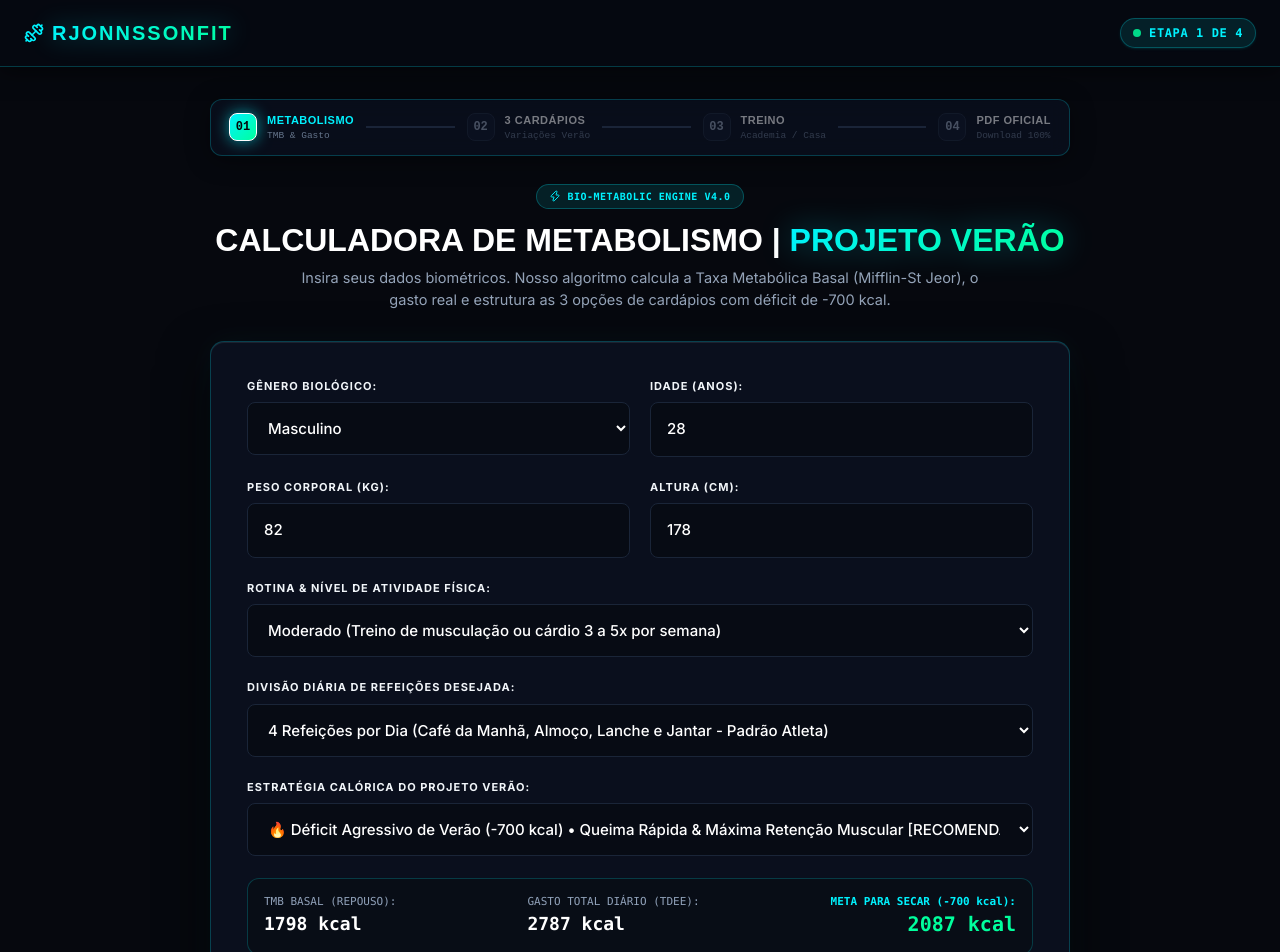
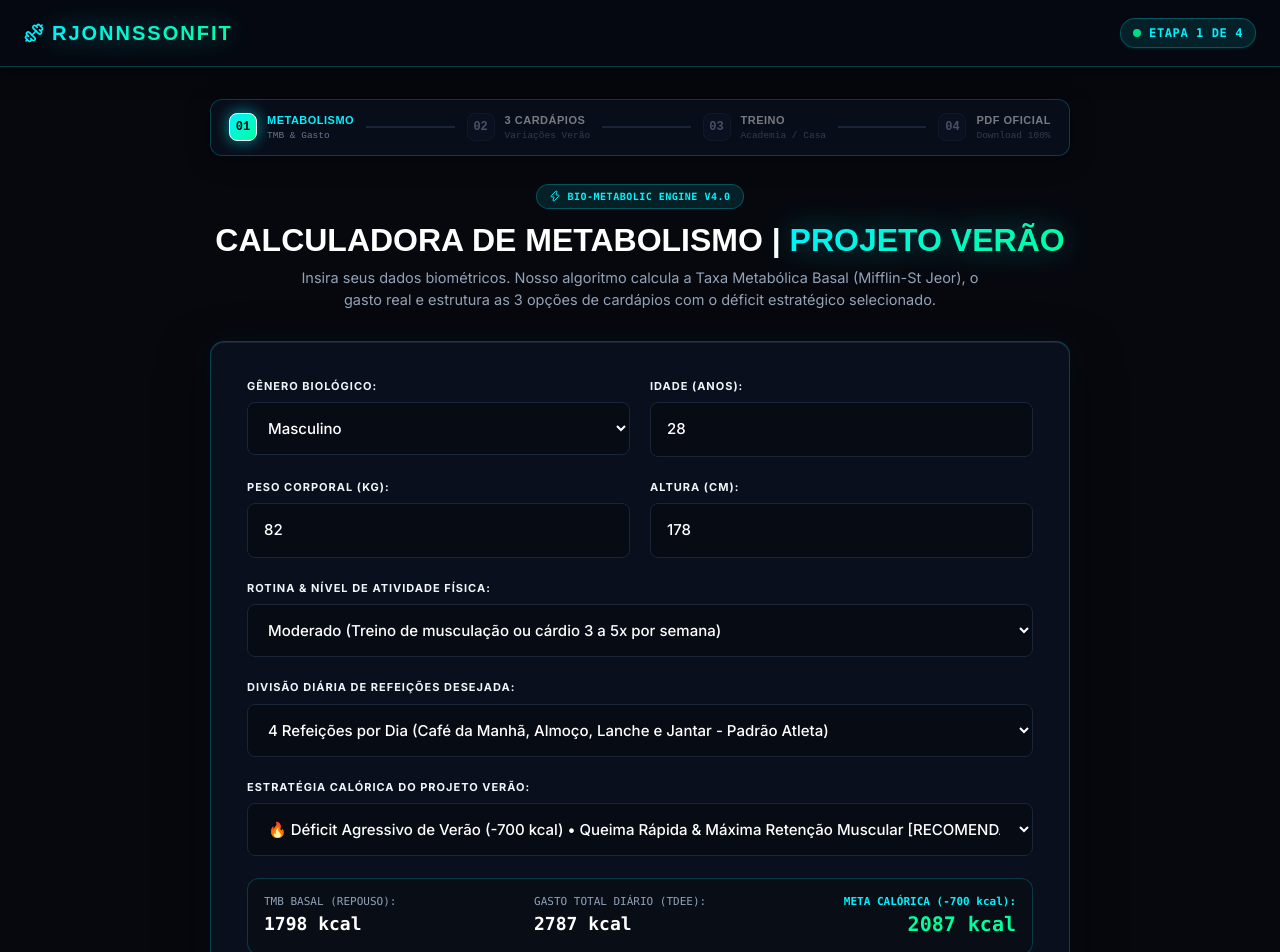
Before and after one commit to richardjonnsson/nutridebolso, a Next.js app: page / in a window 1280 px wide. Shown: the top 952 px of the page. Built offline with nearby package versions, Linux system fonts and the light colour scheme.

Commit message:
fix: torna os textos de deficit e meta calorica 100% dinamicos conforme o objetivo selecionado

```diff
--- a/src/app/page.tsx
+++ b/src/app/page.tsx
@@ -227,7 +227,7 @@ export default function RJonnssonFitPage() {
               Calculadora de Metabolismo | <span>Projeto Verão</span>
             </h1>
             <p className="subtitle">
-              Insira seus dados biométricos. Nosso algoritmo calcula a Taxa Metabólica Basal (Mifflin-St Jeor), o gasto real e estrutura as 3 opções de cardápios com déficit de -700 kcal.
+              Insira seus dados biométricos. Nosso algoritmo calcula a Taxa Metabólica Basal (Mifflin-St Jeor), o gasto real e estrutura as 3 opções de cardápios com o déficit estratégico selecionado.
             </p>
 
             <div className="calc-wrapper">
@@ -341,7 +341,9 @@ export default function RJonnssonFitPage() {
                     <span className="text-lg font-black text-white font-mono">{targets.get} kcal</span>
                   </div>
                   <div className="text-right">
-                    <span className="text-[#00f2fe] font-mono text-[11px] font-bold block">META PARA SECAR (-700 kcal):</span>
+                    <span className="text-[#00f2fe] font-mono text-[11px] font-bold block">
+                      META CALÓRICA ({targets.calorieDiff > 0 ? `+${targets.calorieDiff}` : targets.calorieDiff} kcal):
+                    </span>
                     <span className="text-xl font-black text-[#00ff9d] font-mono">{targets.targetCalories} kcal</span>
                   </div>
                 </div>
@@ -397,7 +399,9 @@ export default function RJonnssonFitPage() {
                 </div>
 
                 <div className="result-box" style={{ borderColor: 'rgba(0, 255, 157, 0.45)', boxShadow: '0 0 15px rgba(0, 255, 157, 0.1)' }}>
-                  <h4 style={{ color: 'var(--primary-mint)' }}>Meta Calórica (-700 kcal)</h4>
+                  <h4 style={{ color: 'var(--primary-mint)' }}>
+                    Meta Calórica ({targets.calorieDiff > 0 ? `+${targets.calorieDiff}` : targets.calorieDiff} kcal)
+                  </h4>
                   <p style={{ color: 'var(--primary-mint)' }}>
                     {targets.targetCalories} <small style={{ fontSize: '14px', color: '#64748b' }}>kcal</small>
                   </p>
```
———
Wherever the string "className" shows up in the material, copy the line that holds it.

● **Response to the task**:
             <p className="subtitle">
             <div className="calc-wrapper">
                     <span className="text-lg font-black text-white font-mono">{targets.get} kcal</span>
                   <div className="text-right">
-                    <span className="text-[#00f2fe] font-mono text-[11px] font-bold block">META PARA SECAR (-700 kcal):</span>
+                    <span className="text-[#00f2fe] font-mono text-[11px] font-bold block">
                     <span className="text-xl font-black text-[#00ff9d] font-mono">{targets.targetCalories} kcal</span>
                 <div className="result-box" style={{ borderColor: 'rgba(0, 255, 157, 0.45)', boxShadow: '0 0 15px rgba(0, 255, 157, 0.1)' }}>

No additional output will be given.